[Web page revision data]
--- START ---

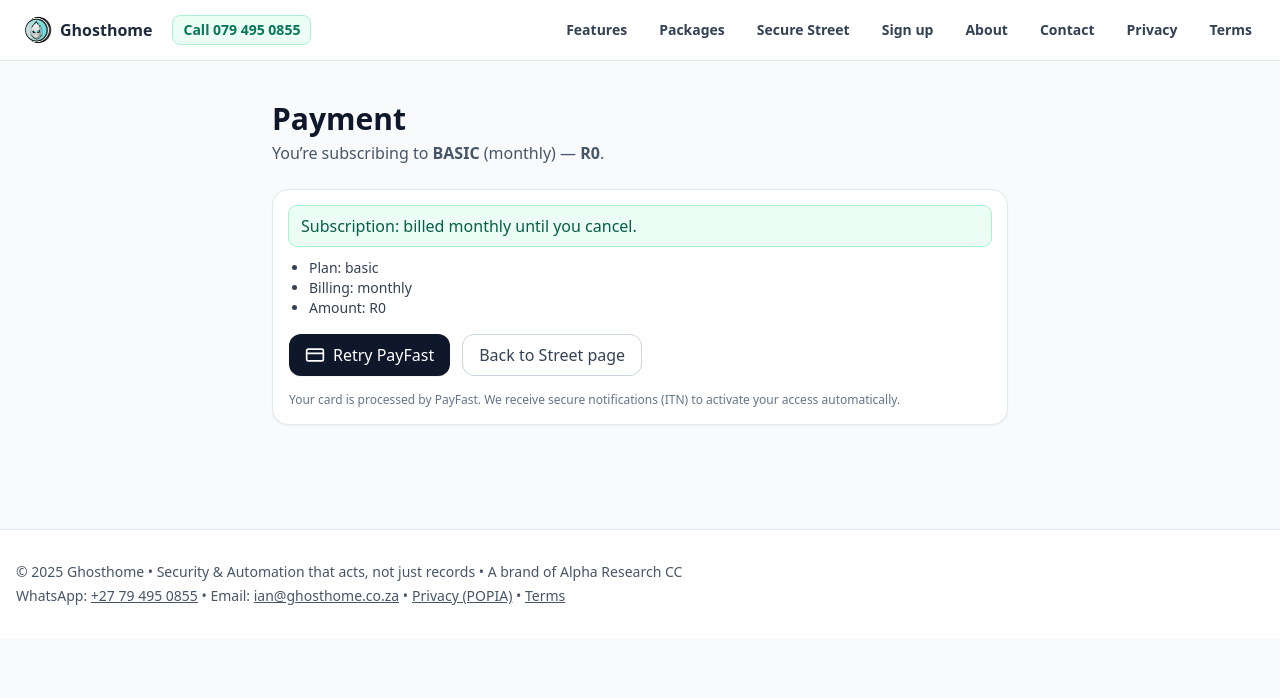
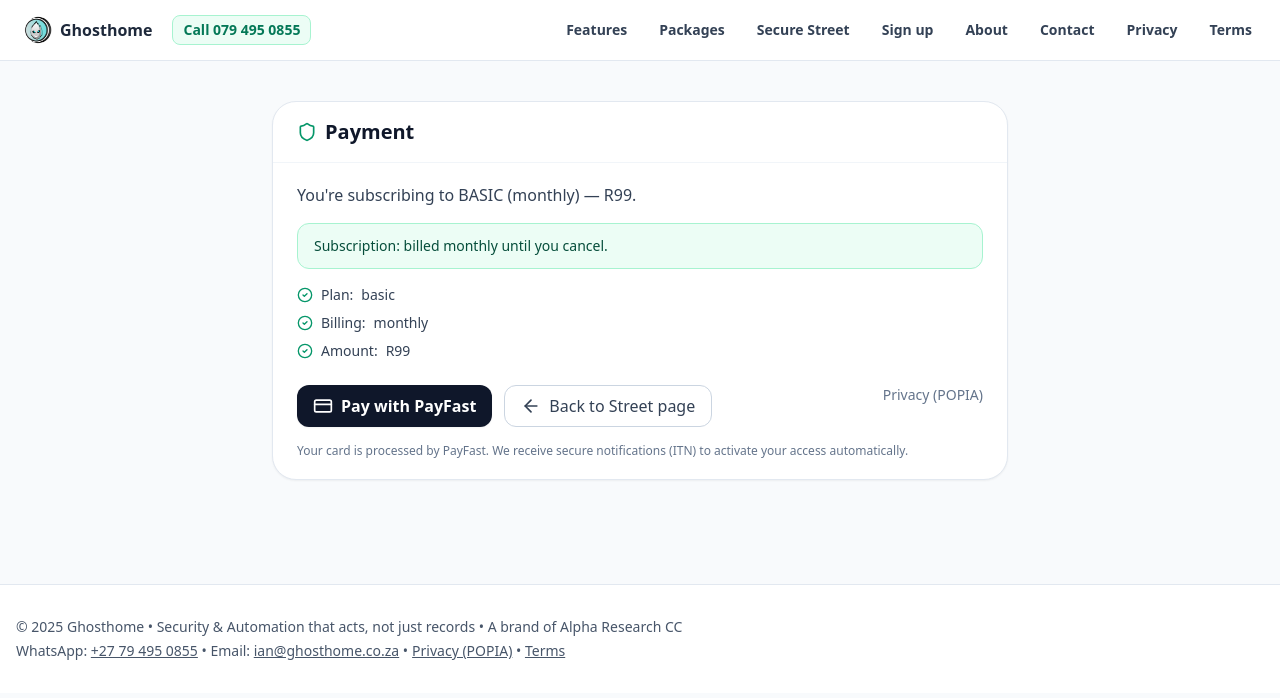
Before and after one commit to Nexzuis/ghosthome-site, a React (Vite) app: page /pay in a window 1280 px wide. Shown: the top 698 px of the page. Built offline with nearby package versions, Linux system fonts and the light colour scheme.

Commit message:
Use /api/pf-init alias; keep form-encoded signature (+) to avoid ad blockers & mismatch

```diff
--- a/src/routes/pay.jsx
+++ b/src/routes/pay.jsx
@@ -1,172 +1,196 @@
 import React, { useMemo, useState } from "react";
-import { Link, useSearchParams } from "react-router-dom";
-import { ShieldCheck, AlertCircle, CreditCard } from "lucide-react";
+import { Link, useLocation, useNavigate } from "react-router-dom";
+import { Shield, CreditCard, ArrowLeft, AlertTriangle, CheckCircle2, Bug } from "lucide-react";
+
+function useQuery() {
+  const { search } = useLocation();
+  return useMemo(() => new URLSearchParams(search), [search]);
+}
 
 export default function Pay() {
-  const [sp] = useSearchParams();
-  const plan = sp.get("plan") || "basic";
-  const billing = sp.get("billing") || "monthly";
-  const amount = Number(sp.get("amount") || 0);
-  const recurring = sp.get("recurring") !== "false"; // default true
+  const q = useQuery();
+  const navigate = useNavigate();
+
+  const plan = q.get("plan") || "basic";            // "basic" | "plus" etc (for future)
+  const billing = q.get("billing") || "monthly";    // "monthly" | "annual"
+  const amount = q.get("amount") || (billing === "annual" ? "1099" : "99");
+
   const [busy, setBusy] = useState(false);
-  const [result, setResult] = useState(null);
   const [error, setError] = useState("");
+  const [diag, setDiag] = useState(null);
 
-  const planTitle = useMemo(() => {
-    if (plan === "standard") return "STANDARD";
-    return "BASIC";
-  }, [plan]);
+  const human = {
+    title: "Payment",
+    blurb: `You're subscribing to ${plan.toUpperCase()} (${billing}) — R${Number(amount) || 0}.`,
+    summaryItems: [
+      { k: "Plan", v: plan },
+      { k: "Billing", v: billing },
+      { k: "Amount", v: `R${Number(amount) || 0}` },
+    ],
+    subText:
+      billing === "monthly"
+        ? "Subscription: billed monthly until you cancel."
+        : "Subscription: billed yearly; renews every 12 months unless you cancel.",
+  };
 
-  const blurb = useMemo(
-    () =>
-      billing === "annual"
-        ? "Subscription: billed annually until you cancel."
-        : "Subscription: billed monthly until you cancel.",
-    [billing]
-  );
-
-  async function start() {
+  const startPayFast = async () => {
     setBusy(true);
     setError("");
-    setResult(null);
+    setDiag(null);
+
     try {
-      const r = await fetch("/api/payfast-init", {
+      const resp = await fetch("/api/payfast-initiate", {
         method: "POST",
         headers: { "Content-Type": "application/json" },
         body: JSON.stringify({
           plan,
           billing,
-          amount,
-          recurring,
+          amount: Number(amount) || 0,
+          // optional overrides:
+          // itemName: "Your product",
+          // itemDescription: "Your description",
         }),
       });
-      const j = await r.json();
-      if (!r.ok || !j.ok) {
-        setError(j?.error || "Server responded 500");
-        setResult(j);
+
+      // Network-level issue
+      if (!resp.ok) {
+        const maybeJson = await safeJson(resp);
+        setError(maybeJson?.error || `Server error HTTP ${resp.status}`);
         setBusy(false);
         return;
       }
-      setResult(j);
+
+      const data = await resp.json();
+      if (!data?.ok) {
+        setError(data?.error || "Could not create a PayFast request");
+        setDiag(data);
         setBusy(false);
+        return;
+      }
+
+      setDiag(data);
+
+      // Build a temporary <form> that posts directly to PayFast
+      const form = document.createElement("form");
+      form.method = "POST";
+      form.action = data.endpoint;
+
+      Object.entries(data.fields).forEach(([name, value]) => {
+        const input = document.createElement("input");
+        input.type = "hidden";
+        input.name = name;
+        input.value = String(value);
+        form.appendChild(input);
+      });
+
+      document.body.appendChild(form);
+      form.submit();
+      // Note: browser navigates to PayFast; ITN will notify our /api/payfast-itn
     } catch (e) {
-      setError("Failed to fetch");
+      setError(e?.message || "Failed to start payment");
       setBusy(false);
     }
-  }
+  };
 
-  function submitToPayFast() {
-    if (!result?.action || !result?.fields) return;
-    const form = document.createElement("form");
-    form.method = "POST";
-    form.action = result.action;
-    Object.entries(result.fields).forEach(([k, v]) => {
-      const input = document.createElement("input");
-      input.type = "hidden";
-      input.name = k;
-      input.value = String(v);
-      form.appendChild(input);
-    });
-    document.body.appendChild(form);
-    form.submit();
-  }
+  const goBack = () => navigate("/street");
 
   return (
     <main className="mx-auto max-w-3xl px-4 py-10">
-      <h1 className="text-3xl font-bold text-slate-900">Payment</h1>
-      <p className="mt-1 text-slate-600">
-        You’re subscribing to <span className="font-semibold">{planTitle}</span> ({billing}) —{" "}
-        <span className="font-semibold">R{amount || 0}</span>.
+      <div className="rounded-3xl border border-slate-200 bg-white shadow-sm">
+        <div className="flex items-center justify-between border-b border-slate-100 px-6 py-4">
+          <div className="flex items-center gap-2">
+            <Shield className="h-5 w-5 text-emerald-600" />
+            <h1 className="text-xl font-bold text-slate-900">{human.title}</h1>
+          </div>
+        </div>
+
+        <div className="px-6 py-5">
+          <p className="text-slate-700">
+            {human.blurb}
           </p>
 
-      <section className="mt-6 rounded-2xl border border-slate-200 bg-white p-4 shadow-sm">
-        <div className="mb-3 rounded-lg bg-emerald-50 px-3 py-2 text-emerald-800 ring-1 ring-emerald-200">
-          {blurb}
+          <div className="mt-4 rounded-xl border border-emerald-200 bg-emerald-50 px-4 py-3 text-sm text-emerald-900">
+            {human.subText}
           </div>
 
-        <ul className="mb-4 list-disc pl-5 text-sm text-slate-700">
-          <li>Plan: {plan}</li>
-          <li>Billing: {billing}</li>
-          <li>Amount: R{amount || 0}</li>
+          <ul className="mt-4 grid gap-2 text-sm text-slate-700">
+            {human.summaryItems.map((it) => (
+              <li key={it.k} className="flex items-center gap-2">
+                <CheckCircle2 className="h-4 w-4 text-emerald-600" />
+                <span className="font-medium">{it.k}:</span>
+                <span>{it.v}</span>
+              </li>
+            ))}
           </ul>
 
           {error && (
-          <div className="mb-3 rounded-lg bg-rose-50 px-3 py-2 text-rose-700 ring-1 ring-rose-200">
-            <div className="flex items-center gap-2 font-semibold">
-              <AlertCircle className="h-4 w-4" />
+            <div className="mt-4 rounded-xl border border-rose-200 bg-rose-50 p-4 text-sm text-rose-800">
+              <div className="mb-1 flex items-center gap-2 font-semibold uppercase tracking-wide">
+                <AlertTriangle className="h-4 w-4" />
                 Server error
               </div>
-            <div className="text-xs mt-1">{error}</div>
-            {result && (
-              <>
-                <button
-                  onClick={() =>
-                    alert(JSON.stringify(result, null, 2))
-                  }
-                  className="mt-2 rounded-md bg-slate-800 px-3 py-1.5 text-xs font-semibold text-white hover:bg-slate-900"
-                >
-                  Run diagnostics
-                </button>
-              </>
+              <pre className="whitespace-pre-wrap break-words">{error}</pre>
+
+              {diag && (
+                <details className="mt-3 rounded-lg border border-slate-200 bg-white p-3">
+                  <summary className="flex cursor-pointer items-center gap-2 text-slate-800">
+                    <Bug className="h-4 w-4" />
+                    Diagnostics
+                  </summary>
+                  <div className="mt-2 overflow-auto text-xs">
+                    <pre className="whitespace-pre-wrap break-words">
+                      {JSON.stringify(diag, null, 2)}
+                    </pre>
+                  </div>
+                </details>
               )}
             </div>
           )}
 
-        {/* Sandbox debug panel */}
-        {result?.debug_signature_base && (
-          <div className="mb-3 rounded-lg bg-amber-50 px-3 py-2 text-amber-800 ring-1 ring-amber-200">
-            <div className="font-semibold">Sandbox debug: signature base &amp; fields</div>
-            <div className="mt-1 text-[11px]">
-              <div className="rounded bg-white p-2 ring-1 ring-amber-200">
-                <div className="font-mono whitespace-pre overflow-x-auto">
-                  <strong>Signature base:</strong>
-                  <br />
-                  {result.debug_signature_base}
-                </div>
-              </div>
-              <div className="mt-2 rounded bg-white p-2 ring-1 ring-amber-200">
-                <div className="font-mono whitespace-pre overflow-x-auto">
-                  <strong>Fields:</strong>
-                  <br />
-                  {JSON.stringify(result.fields, null, 2)}
-                </div>
-              </div>
-            </div>
-          </div>
-        )}
-
-        <div className="mt-4 flex flex-wrap gap-3">
-          {!result ? (
+          <div className="mt-6 flex flex-wrap gap-3">
             <button
-              onClick={start}
+              onClick={startPayFast}
               disabled={busy}
-              className="inline-flex items-center gap-2 rounded-xl bg-slate-900 px-4 py-2 text-white shadow-sm hover:bg-black disabled:opacity-60"
+              className="inline-flex items-center gap-2 rounded-xl bg-slate-900 px-4 py-2 font-semibold text-white shadow-sm hover:bg-slate-800 disabled:opacity-50"
             >
               <CreditCard className="h-5 w-5" />
-              {busy ? "Preparing…" : "Retry PayFast"}
+              {busy ? "Connecting…" : "Pay with PayFast"}
             </button>
-          ) : (
+
             <button
-              onClick={submitToPayFast}
-              className="inline-flex items-center gap-2 rounded-xl bg-emerald-600 px-4 py-2 text-white shadow-sm hover:bg-emerald-700"
+              onClick={goBack}
+              className="inline-flex items-center gap-2 rounded-xl border border-slate-300 bg-white px-4 py-2 text-slate-700 hover:bg-slate-50"
             >
-              <ShieldCheck className="h-5 w-5" />
-              Pay with PayFast
+              <ArrowLeft className="h-5 w-5" />
+              Back to Street page
             </button>
-          )}
 
             <Link
-            to="/street"
-            className="inline-flex items-center gap-2 rounded-xl border border-slate-300 bg-white px-4 py-2 text-slate-700 hover:bg-slate-50"
+              to="/privacy"
+              className="ml-auto text-sm text-slate-500 underline-offset-2 hover:underline"
             >
-            Back to Street page
+              Privacy (POPIA)
             </Link>
           </div>
 
           <p className="mt-4 text-xs text-slate-500">
             Your card is processed by PayFast. We receive secure notifications (ITN) to activate your access automatically.
           </p>
-      </section>
+        </div>
+      </div>
     </main>
   );
 }
+
+async function safeJson(resp) {
+  try {
+    return await resp.json();
+  } catch {
+    try {
+      const t = await resp.text();
+      return { error: t || `HTTP ${resp.status}` };
+    } catch {
+      return null;
+    }
+  }
+}
```
Also changed, not shown: api/payfast-itn.js (+112 -109 lines). Lines whose indentation alone changed are shown as unchanged.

--- END ---

- Work item
The expected answer is a copy of each line above containing "Sandbox".

- Solution to this problem
-        {/* Sandbox debug panel */}
-            <div className="font-semibold">Sandbox debug: signature base &amp; fields</div>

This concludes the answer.